VISUAL EFFECTS | MAKEUP | DESIGN:
MUSIC | SCORE | SOUND DESIGN:
When I think of sound design in A Beautiful Day in the Neighborhood, there's one tense and emotional scene that comes to mind, and Filipe Messeder (Sound Editor) delivered. We as an audience are forced into Lloyd and Fred's discussions, with a lesson attempting to be learned at each encounter - one of those moments is to think during an absolute moment of silence. During this moment, if you have an appropriate theater or manage to see it at home, you should be able to hear a pin drop. It's stellar editing that should absolutely be recognized for accolades. Composer Nate Heller duplicates the magnificent sound of 'Mister Rogers’ Neighborhood', as well as creating a wonderful score that magnifies the emotions that are evoked from the presence of the childhood favorite. Heller honors the magical world of sound that Mister Rogers and his crew created while on the air, as his musical outing here works fluently with the film itself and elevates every moment up an entire notch.
Production designer Jade Healy and set decorator Merissa Lombardo did a tremendous job recreating the sets of 'Mister Rogers’ Neighborhood,’ so much so that when on screen, whether it be from the angle of the studio or the camera lens, it brought me back to when I was young and watching. To say I adored the set design and costume design would be an understatement; the world they built is a world I'm familiar with, maybe not to the extent of walking the streets like Lloyd, but I remember the world through the news my grandparents would play and of course the show, 'Mister Rogers' Neighborhood'. Tom Hanks looks as close to Fred Rogers as an actor could possibly be, the costume work and markup used in order to transform him is unbelievable, and once Hanks plays the part you forget entirely that it's him. The transitions between scenes that replicate the cityscapes of Mister Rogers’ Neighborhood may come off a tad jarring when they first appear before transitioning into the initial scene, but once they begin it’s a wonderful technique that makes the film uniquely Mister Rogers.
"Fame Is A Four-Letter Word. What Matters Is What We Do With It."
Genre: Biography. Drama.
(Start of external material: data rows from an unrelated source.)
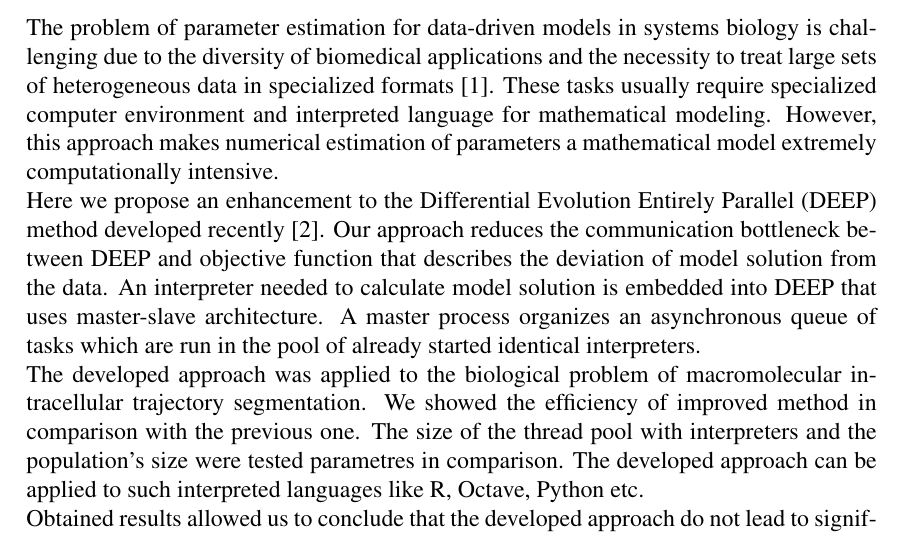
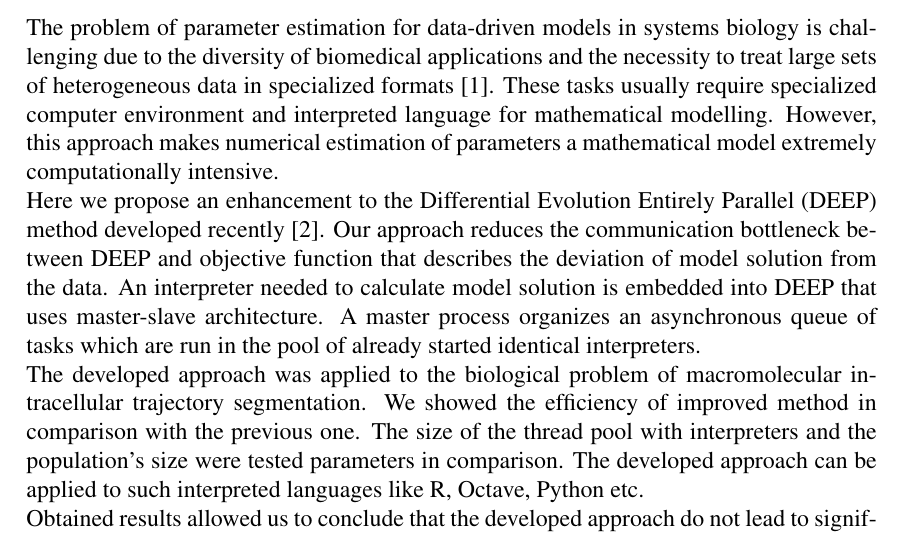
Before and after one commit to SvichkarevAnatoly/sbbi-2016-abstract, a LaTeX paper (abstract.tex): part of the page, cut so that both start at the same text. Compiled offline with pdfLaTeX.

Commit message:
исправление орфографических ошибок

```diff
--- a/abstract.tex
+++ b/abstract.tex
@@ -47,7 +47,7 @@ heterogeneous data in specialized formats \cite{mendes1998non}.
 These tasks usually require
 specialized computer environment
 and interpreted language for
-mathematical modeling.
+mathematical modelling.
 However, this approach makes
 numerical estimation of parameters
 a mathematical model
@@ -83,7 +83,7 @@ in comparison with the previous one.
 The size of the thread pool
 with interpreters and
 the population's size
-were tested parametres
+were tested parameters
 in comparison.
 The developed approach can be applied to
 such interpreted languages like
```
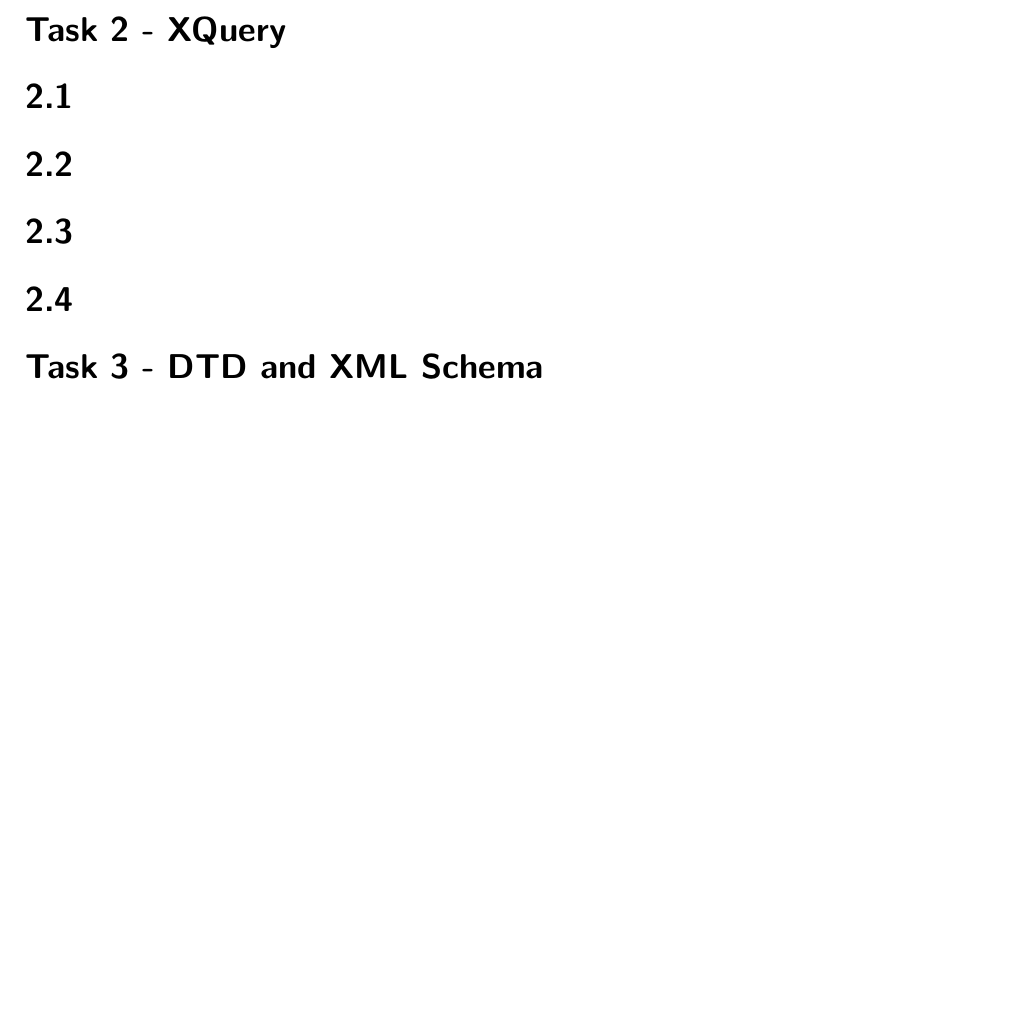
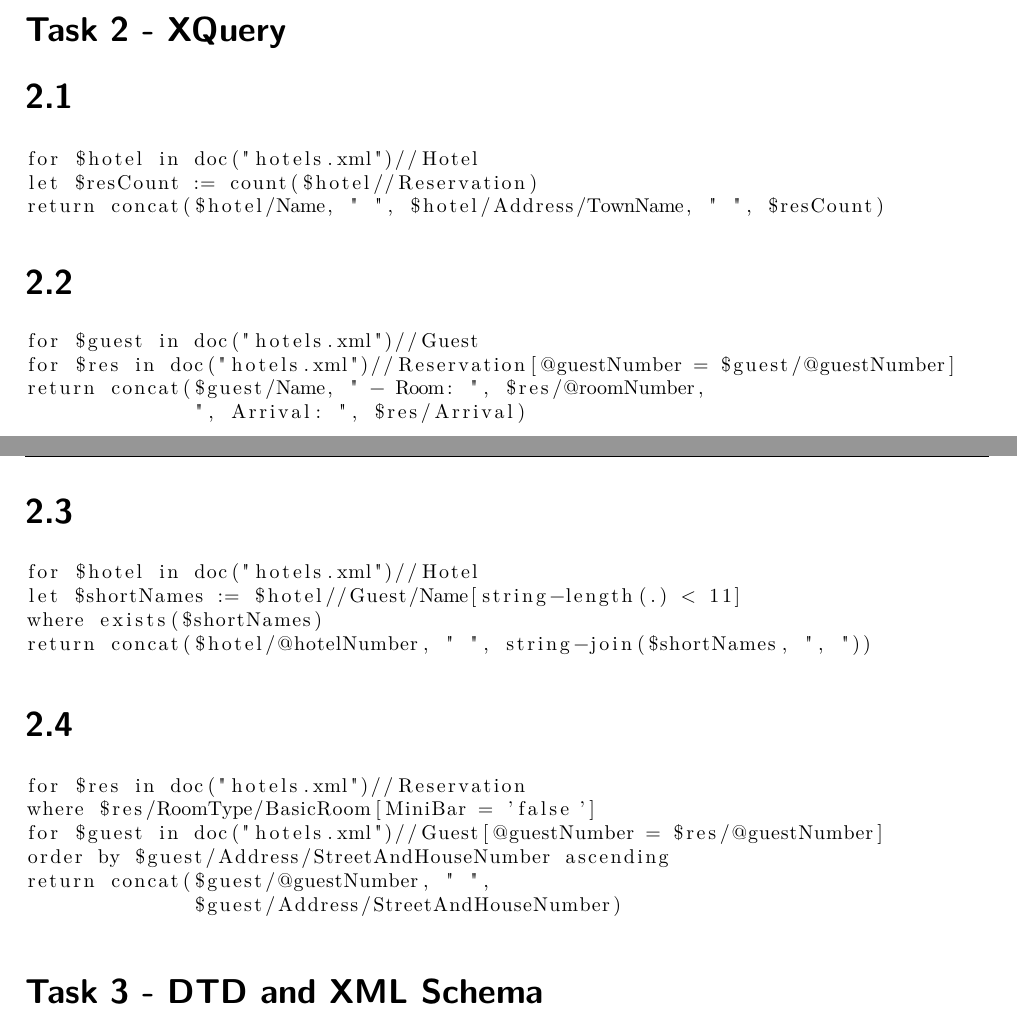
Before and after one commit to lisaspicious/aimgroup41, a LaTeX document (AIM__Ax_group__41_Results/Abgaben/AIM_A2_group_41.tex): part of page 2 of 2 before the commit and two parts of pages 1 and 2 of 2 after it, the two joined at a grey line, cut so that both start at the same text, the shorter picture padded with empty space. Compiled offline with pdfLaTeX.

Commit message:
Vibe-Coded Task 2

```diff
--- a/AIM__Ax_group__41_Results/Abgaben/AIM_A2_group_41.tex
+++ b/AIM__Ax_group__41_Results/Abgaben/AIM_A2_group_41.tex
@@ -54,10 +54,41 @@ In this case the element has just one top-level element <tns:Orders>. It is also
     No, one of the criteria for a document to be valid is, that it is well-formed.
 
 \exercise{XQuery}
+
 \subexercise{}
+{\footnotesize
+\begin{lstlisting}
+for $hotel in doc("hotels.xml")//Hotel
+let $resCount := count($hotel//Reservation)
+return concat($hotel/Name, " ", $hotel/Address/TownName, " ", $resCount)
+\end{lstlisting}
+
 \subexercise{}
+\begin{lstlisting}
+for $guest in doc("hotels.xml")//Guest
+for $res in doc("hotels.xml")//Reservation[@guestNumber = $guest/@guestNumber]
+return concat($guest/Name, " - Room: ", $res/@roomNumber,
+              ", Arrival: ", $res/Arrival)
+\end{lstlisting}
+
 \subexercise{}
+\begin{lstlisting}
+for $hotel in doc("hotels.xml")//Hotel
+let $shortNames := $hotel//Guest/Name[string-length(.) < 11]
+where exists($shortNames)
+return concat($hotel/@hotelNumber, " ", string-join($shortNames, ", "))
+\end{lstlisting}
+
 \subexercise{}
+\begin{lstlisting}
+for $res in doc("hotels.xml")//Reservation
+where $res/RoomType/BasicRoom[MiniBar = 'false']
+for $guest in doc("hotels.xml")//Guest[@guestNumber = $res/@guestNumber]
+order by $guest/Address/StreetAndHouseNumber ascending
+return concat($guest/@guestNumber, " ",
+              $guest/Address/StreetAndHouseNumber)
+\end{lstlisting}
+}
 
 \exercise{DTD and XML Schema}
 \subexercise{}
```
I have a deep love and respect for Mister Rogers, for everything he represents is everything us as humans should be able to represent at all times, yet we fail to do so. Journalist Lloyd Vogel is a prime example of a man who believed humanity had failed until the teachings of Fred Rogers came into his life. The story being told here is a soulful true story of a man having to find himself in the wreckage of his life leading up to the moment he met Mr. Rogers. The direction is pure, and the storytelling resonates beautifully with fans of the icon. Hanks as Fred Rogers is an immense delight to sit back and relish as he is brought back to life once more on the big screen.